● **TASK STATEMENT**
Give again, exactly as written, each line of the material below starting at the line that contains "margin: 0 0 0 49px;" and ending at the line that contains "30px 30px 0;". Both ends count, and no other line does.

● **RECORDS**
━━━━━━━━━━━━━━━━━━━━━━━━━━━━━━
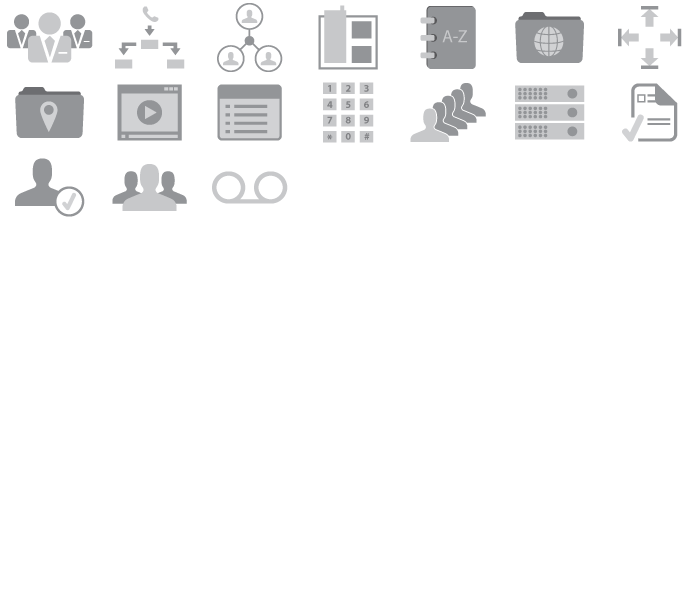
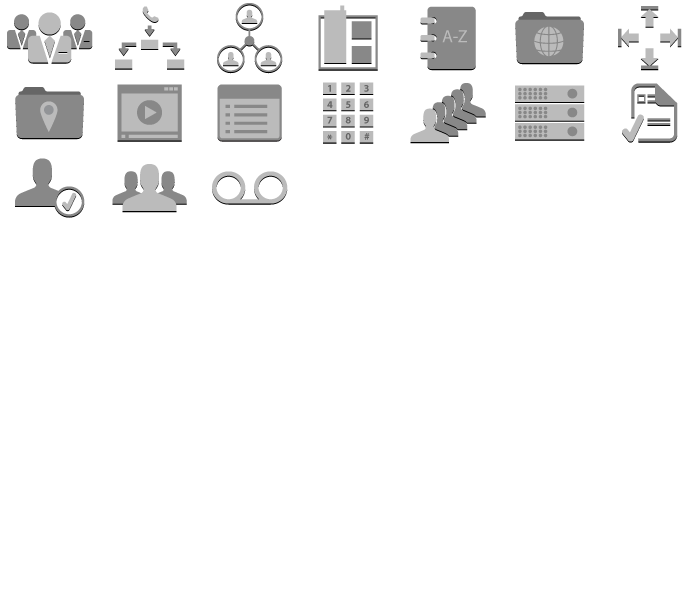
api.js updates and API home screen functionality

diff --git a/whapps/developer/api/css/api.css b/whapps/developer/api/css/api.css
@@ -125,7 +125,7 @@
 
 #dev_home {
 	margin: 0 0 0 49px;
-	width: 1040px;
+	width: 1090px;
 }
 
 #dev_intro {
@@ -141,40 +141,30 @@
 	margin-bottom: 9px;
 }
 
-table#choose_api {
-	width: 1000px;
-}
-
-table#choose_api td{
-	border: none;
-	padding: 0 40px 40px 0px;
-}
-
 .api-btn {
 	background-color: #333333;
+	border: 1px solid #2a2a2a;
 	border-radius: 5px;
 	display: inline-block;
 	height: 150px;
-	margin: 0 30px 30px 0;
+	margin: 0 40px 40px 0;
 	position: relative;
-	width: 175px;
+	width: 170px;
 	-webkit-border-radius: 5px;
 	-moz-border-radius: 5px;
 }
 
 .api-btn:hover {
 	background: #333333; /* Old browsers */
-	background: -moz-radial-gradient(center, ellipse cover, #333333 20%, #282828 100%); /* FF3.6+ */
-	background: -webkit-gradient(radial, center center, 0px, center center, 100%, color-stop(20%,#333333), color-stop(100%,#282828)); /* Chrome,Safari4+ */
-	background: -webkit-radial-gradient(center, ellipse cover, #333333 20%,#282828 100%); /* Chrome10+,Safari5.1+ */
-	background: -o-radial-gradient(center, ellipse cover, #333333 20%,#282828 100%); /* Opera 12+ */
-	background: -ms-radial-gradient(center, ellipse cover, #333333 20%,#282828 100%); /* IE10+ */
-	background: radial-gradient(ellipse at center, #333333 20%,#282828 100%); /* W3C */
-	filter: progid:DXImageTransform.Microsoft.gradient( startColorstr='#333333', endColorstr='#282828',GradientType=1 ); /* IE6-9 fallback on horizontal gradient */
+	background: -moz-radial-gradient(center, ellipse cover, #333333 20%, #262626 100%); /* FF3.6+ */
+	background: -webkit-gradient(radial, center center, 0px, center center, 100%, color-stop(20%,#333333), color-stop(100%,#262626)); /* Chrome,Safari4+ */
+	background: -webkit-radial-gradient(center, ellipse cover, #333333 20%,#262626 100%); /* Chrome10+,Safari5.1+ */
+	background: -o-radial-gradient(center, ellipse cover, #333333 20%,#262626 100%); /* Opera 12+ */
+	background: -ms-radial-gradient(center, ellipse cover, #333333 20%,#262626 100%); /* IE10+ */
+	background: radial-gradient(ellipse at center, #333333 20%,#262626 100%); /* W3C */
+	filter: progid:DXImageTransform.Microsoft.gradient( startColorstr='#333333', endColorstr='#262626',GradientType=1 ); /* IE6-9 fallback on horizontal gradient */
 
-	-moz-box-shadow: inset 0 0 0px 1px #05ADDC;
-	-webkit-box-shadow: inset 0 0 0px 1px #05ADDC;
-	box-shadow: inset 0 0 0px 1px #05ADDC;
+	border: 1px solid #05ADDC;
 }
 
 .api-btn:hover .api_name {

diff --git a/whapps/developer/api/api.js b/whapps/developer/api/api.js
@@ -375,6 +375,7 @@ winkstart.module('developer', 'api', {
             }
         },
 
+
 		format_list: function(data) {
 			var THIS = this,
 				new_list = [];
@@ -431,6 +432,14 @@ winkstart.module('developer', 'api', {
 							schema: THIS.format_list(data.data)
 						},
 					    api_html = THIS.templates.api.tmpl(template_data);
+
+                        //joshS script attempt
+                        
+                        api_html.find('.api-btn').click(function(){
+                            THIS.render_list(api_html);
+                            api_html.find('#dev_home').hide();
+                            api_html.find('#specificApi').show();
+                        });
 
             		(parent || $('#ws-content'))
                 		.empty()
━━━━━━━━━━━━━━━━━━━━━━━━━━━━━━
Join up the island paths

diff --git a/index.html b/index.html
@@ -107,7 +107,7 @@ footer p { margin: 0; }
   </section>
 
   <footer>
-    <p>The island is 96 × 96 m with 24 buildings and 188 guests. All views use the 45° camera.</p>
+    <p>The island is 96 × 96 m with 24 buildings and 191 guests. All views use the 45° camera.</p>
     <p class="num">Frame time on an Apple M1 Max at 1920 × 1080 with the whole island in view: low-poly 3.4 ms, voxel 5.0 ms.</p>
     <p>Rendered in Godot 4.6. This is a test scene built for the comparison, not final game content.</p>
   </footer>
━━━━━━━━━━━━━━━━━━━━━━━━━━━━━━
● **SOLUTION**
 	margin: 0 0 0 49px;
-	width: 1040px;
+	width: 1090px;
 }
 
 #dev_intro {
@@ -141,40 +141,30 @@
 	margin-bottom: 9px;
 }
 
-table#choose_api {
-	width: 1000px;
-}
-
-table#choose_api td{
-	border: none;
-	padding: 0 40px 40px 0px;
-}
-
 .api-btn {
 	background-color: #333333;
+	border: 1px solid #2a2a2a;
 	border-radius: 5px;
 	display: inline-block;
 	height: 150px;
-	margin: 0 30px 30px 0;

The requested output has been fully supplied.